▸ HOW TO COMPLETE THIS TASK: Among the entries below, please repeat exactly and only the lines from the line containing "Before and after one commit to Morgan-Sell/ThinkStats2, a" to the line containing "Also changed, not shown: parts of 21", both lines included.

··· DATA TO EXAMINE

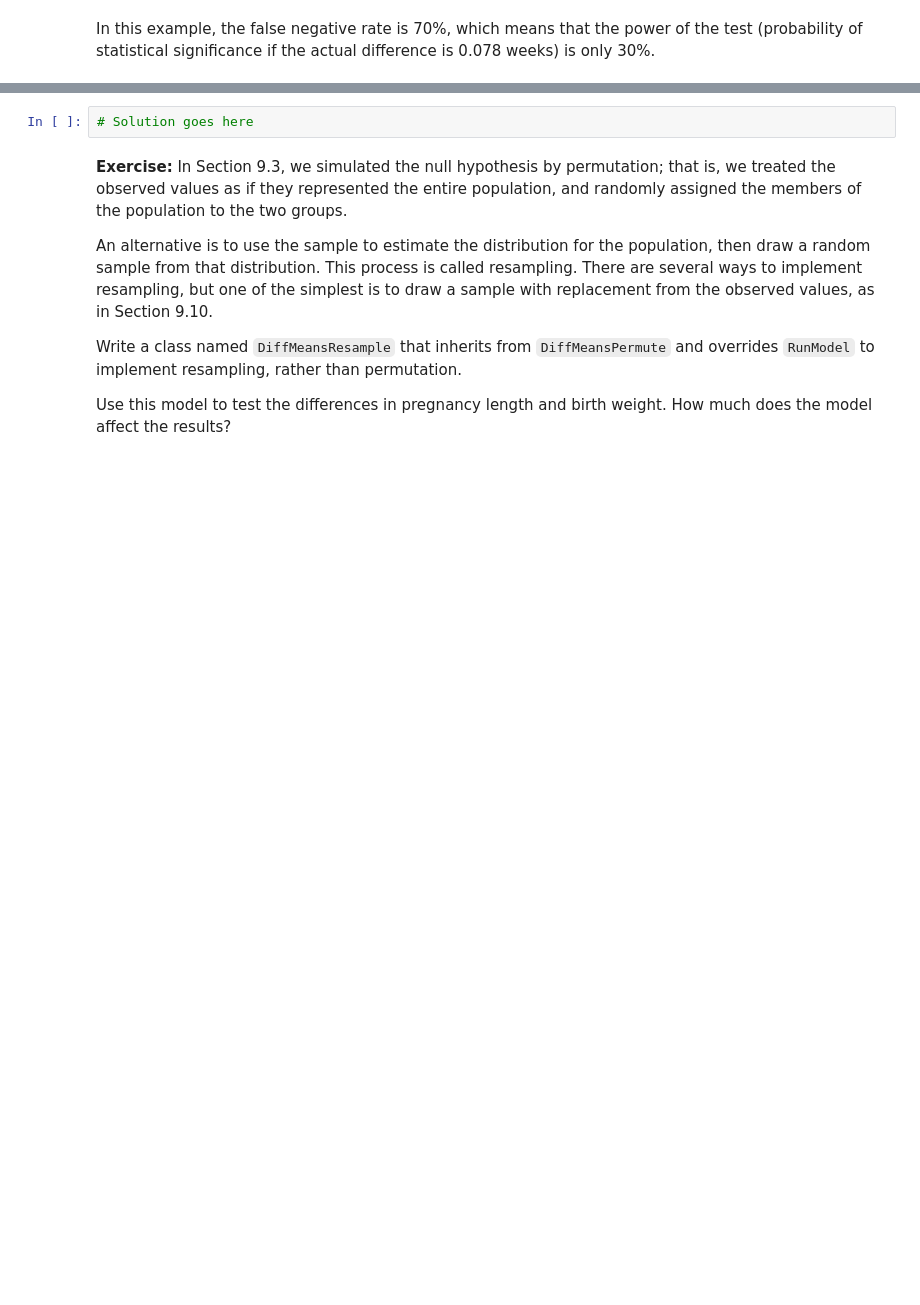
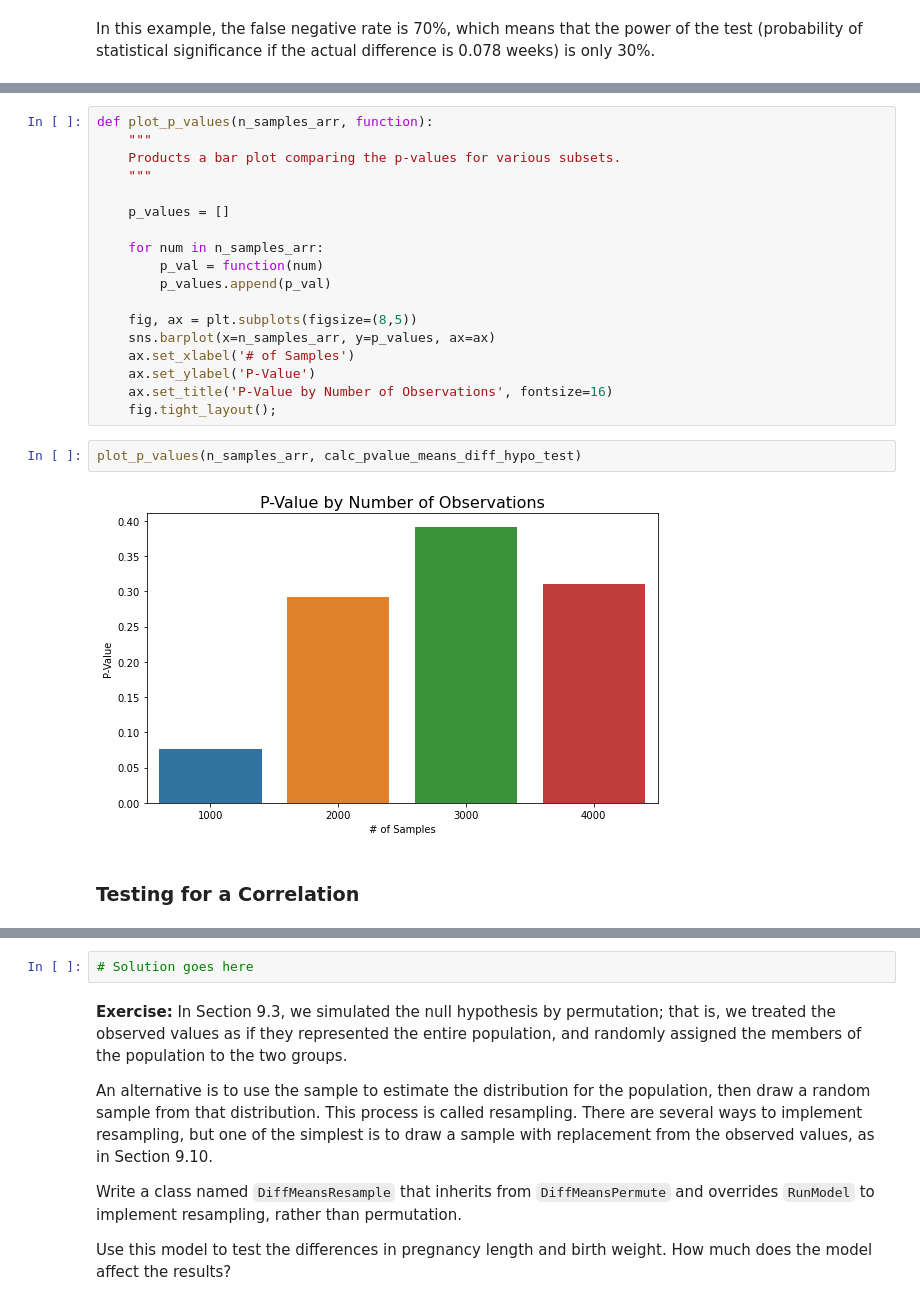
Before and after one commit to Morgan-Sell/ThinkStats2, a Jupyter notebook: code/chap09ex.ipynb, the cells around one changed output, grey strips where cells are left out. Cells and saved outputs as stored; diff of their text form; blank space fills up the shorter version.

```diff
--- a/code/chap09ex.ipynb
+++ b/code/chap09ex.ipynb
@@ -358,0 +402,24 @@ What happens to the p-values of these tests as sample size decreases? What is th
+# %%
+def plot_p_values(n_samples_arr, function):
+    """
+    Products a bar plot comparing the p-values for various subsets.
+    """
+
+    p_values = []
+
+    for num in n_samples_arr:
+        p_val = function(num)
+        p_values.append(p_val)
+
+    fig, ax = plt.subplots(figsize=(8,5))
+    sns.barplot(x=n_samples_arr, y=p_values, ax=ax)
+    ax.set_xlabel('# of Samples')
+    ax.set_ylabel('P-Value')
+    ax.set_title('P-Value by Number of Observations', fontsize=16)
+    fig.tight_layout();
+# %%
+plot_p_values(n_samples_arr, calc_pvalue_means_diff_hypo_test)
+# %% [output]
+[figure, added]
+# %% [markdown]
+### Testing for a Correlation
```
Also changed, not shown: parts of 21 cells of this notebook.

······
··· DATA TO EXAMINE

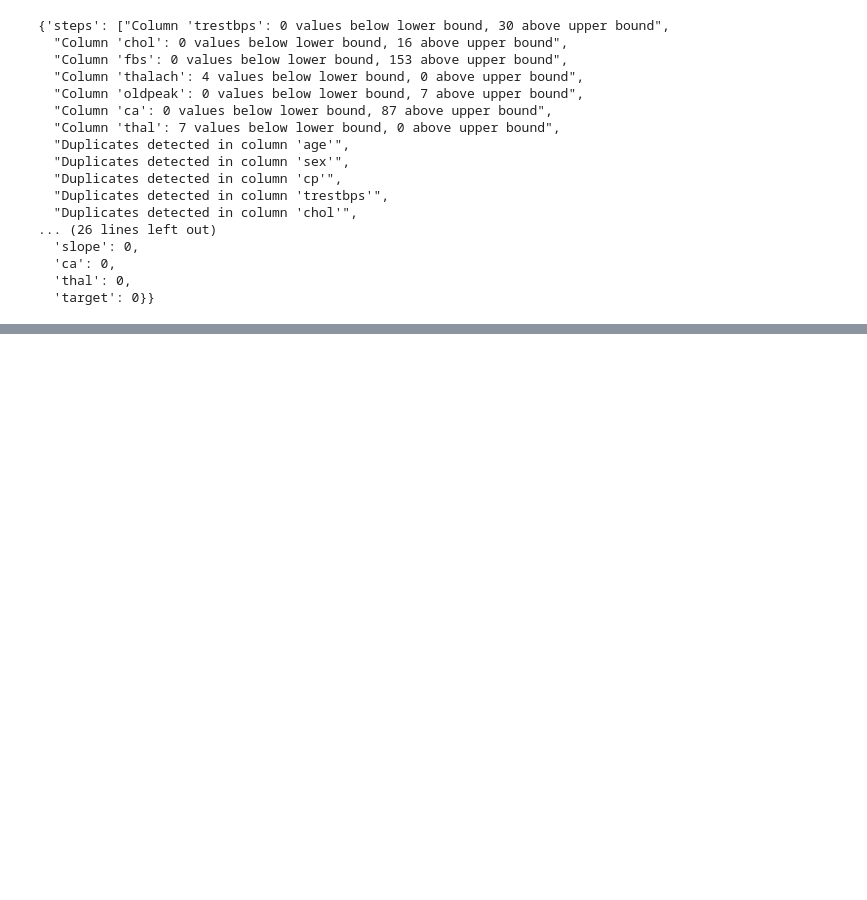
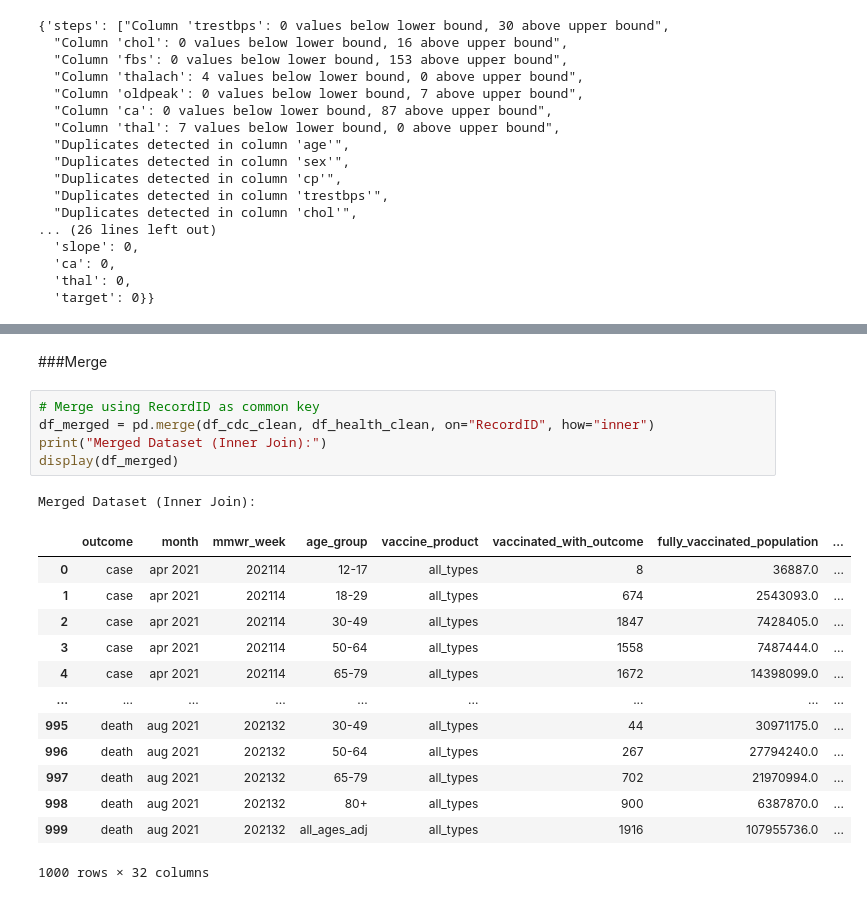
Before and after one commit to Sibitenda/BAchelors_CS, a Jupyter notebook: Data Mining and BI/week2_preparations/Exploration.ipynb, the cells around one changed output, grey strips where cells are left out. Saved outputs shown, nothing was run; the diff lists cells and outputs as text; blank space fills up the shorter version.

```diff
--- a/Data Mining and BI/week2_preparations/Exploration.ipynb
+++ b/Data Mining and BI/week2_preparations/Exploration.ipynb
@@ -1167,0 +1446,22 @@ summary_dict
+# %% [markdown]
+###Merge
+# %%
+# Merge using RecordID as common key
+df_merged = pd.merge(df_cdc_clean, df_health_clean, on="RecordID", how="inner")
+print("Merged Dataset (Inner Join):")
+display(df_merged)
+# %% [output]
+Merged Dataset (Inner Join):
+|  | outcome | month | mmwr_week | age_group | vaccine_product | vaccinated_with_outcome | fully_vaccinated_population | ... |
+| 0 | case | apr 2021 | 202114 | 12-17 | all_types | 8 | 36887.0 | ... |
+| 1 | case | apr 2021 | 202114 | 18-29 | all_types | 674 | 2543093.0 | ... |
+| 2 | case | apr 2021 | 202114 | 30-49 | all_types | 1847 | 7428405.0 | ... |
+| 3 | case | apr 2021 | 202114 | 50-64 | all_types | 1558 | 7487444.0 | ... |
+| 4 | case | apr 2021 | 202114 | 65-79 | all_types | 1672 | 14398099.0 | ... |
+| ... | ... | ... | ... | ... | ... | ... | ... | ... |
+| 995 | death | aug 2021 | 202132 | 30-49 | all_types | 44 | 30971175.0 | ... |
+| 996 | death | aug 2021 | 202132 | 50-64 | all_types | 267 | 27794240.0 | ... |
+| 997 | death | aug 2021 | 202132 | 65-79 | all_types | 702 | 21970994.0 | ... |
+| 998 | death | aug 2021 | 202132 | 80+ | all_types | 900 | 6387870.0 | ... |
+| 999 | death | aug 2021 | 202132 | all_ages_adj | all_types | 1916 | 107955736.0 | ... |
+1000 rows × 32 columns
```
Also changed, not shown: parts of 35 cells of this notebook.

······
··· DATA TO EXAMINE

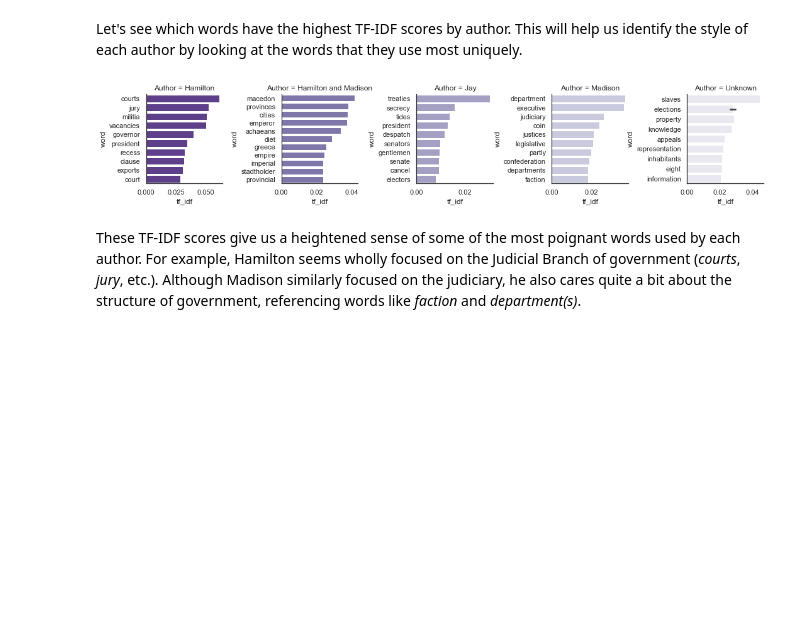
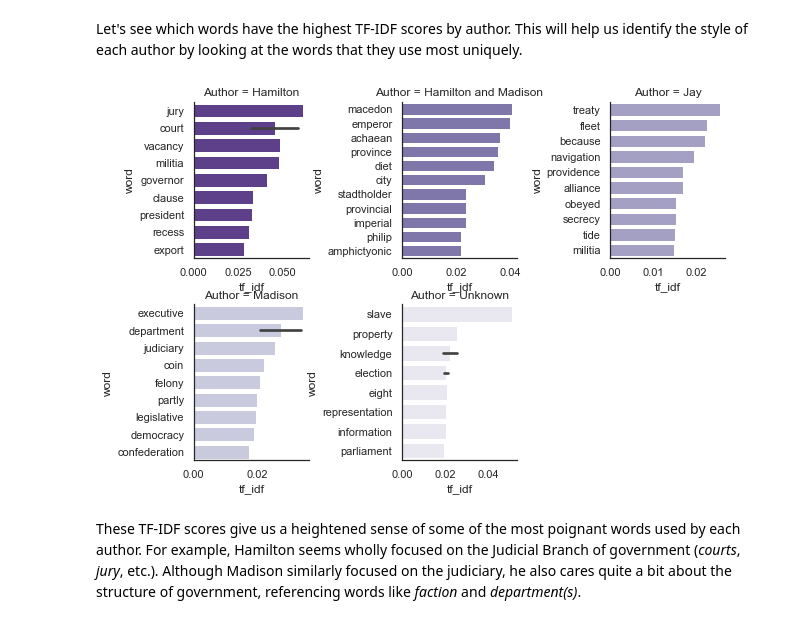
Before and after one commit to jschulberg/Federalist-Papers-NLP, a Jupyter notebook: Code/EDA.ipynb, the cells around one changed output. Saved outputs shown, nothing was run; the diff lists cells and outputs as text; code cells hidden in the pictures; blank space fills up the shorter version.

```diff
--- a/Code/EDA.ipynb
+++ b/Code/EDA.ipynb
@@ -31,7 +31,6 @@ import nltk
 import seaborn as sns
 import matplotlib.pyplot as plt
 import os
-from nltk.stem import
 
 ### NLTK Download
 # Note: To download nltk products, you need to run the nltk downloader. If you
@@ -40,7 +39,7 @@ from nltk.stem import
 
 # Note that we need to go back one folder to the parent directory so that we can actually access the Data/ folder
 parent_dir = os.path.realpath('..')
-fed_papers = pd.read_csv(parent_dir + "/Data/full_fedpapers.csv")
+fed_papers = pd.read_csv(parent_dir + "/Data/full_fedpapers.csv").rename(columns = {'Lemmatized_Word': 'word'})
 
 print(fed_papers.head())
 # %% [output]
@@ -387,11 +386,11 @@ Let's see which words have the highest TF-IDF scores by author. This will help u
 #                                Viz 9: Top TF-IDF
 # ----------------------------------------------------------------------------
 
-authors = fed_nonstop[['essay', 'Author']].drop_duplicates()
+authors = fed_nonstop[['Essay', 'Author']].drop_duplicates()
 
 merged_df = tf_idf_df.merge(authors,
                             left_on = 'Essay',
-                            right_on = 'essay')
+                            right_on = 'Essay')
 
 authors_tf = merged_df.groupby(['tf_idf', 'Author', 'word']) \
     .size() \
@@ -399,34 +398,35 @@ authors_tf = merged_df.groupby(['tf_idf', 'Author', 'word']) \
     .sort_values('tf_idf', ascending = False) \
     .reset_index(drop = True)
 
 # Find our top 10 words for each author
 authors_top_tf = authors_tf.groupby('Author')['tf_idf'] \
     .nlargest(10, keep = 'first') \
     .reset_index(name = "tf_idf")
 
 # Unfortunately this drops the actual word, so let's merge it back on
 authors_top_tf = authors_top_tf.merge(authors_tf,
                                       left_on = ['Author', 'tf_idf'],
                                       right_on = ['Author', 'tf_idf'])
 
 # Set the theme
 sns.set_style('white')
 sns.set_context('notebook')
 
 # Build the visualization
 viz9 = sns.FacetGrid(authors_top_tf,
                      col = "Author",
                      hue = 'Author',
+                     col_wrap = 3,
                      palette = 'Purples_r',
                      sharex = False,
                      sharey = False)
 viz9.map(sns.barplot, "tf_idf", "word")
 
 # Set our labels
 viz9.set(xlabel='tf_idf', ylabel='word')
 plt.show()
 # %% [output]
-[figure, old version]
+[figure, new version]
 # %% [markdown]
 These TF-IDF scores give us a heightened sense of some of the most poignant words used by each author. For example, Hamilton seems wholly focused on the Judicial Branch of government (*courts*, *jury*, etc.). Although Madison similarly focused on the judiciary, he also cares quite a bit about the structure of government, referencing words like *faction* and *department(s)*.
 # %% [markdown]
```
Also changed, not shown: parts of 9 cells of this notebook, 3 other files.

······

▸ YOUR SOLUTION:
Before and after one commit to Morgan-Sell/ThinkStats2, a Jupyter notebook: code/chap09ex.ipynb, the cells around one changed output, grey strips where cells are left out. Cells and saved outputs as stored; diff of their text form; blank space fills up the shorter version.

```diff
--- a/code/chap09ex.ipynb
+++ b/code/chap09ex.ipynb
@@ -358,0 +402,24 @@ What happens to the p-values of these tests as sample size decreases? What is th
+# %%
+def plot_p_values(n_samples_arr, function):
+    """
+    Products a bar plot comparing the p-values for various subsets.
+    """
+
+    p_values = []
+
+    for num in n_samples_arr:
+        p_val = function(num)
+        p_values.append(p_val)
+
+    fig, ax = plt.subplots(figsize=(8,5))
+    sns.barplot(x=n_samples_arr, y=p_values, ax=ax)
+    ax.set_xlabel('# of Samples')
+    ax.set_ylabel('P-Value')
+    ax.set_title('P-Value by Number of Observations', fontsize=16)
+    fig.tight_layout();
+# %%
+plot_p_values(n_samples_arr, calc_pvalue_means_diff_hypo_test)
+# %% [output]
+[figure, added]
+# %% [markdown]
+### Testing for a Correlation
```
Also changed, not shown: parts of 21 cells of this notebook.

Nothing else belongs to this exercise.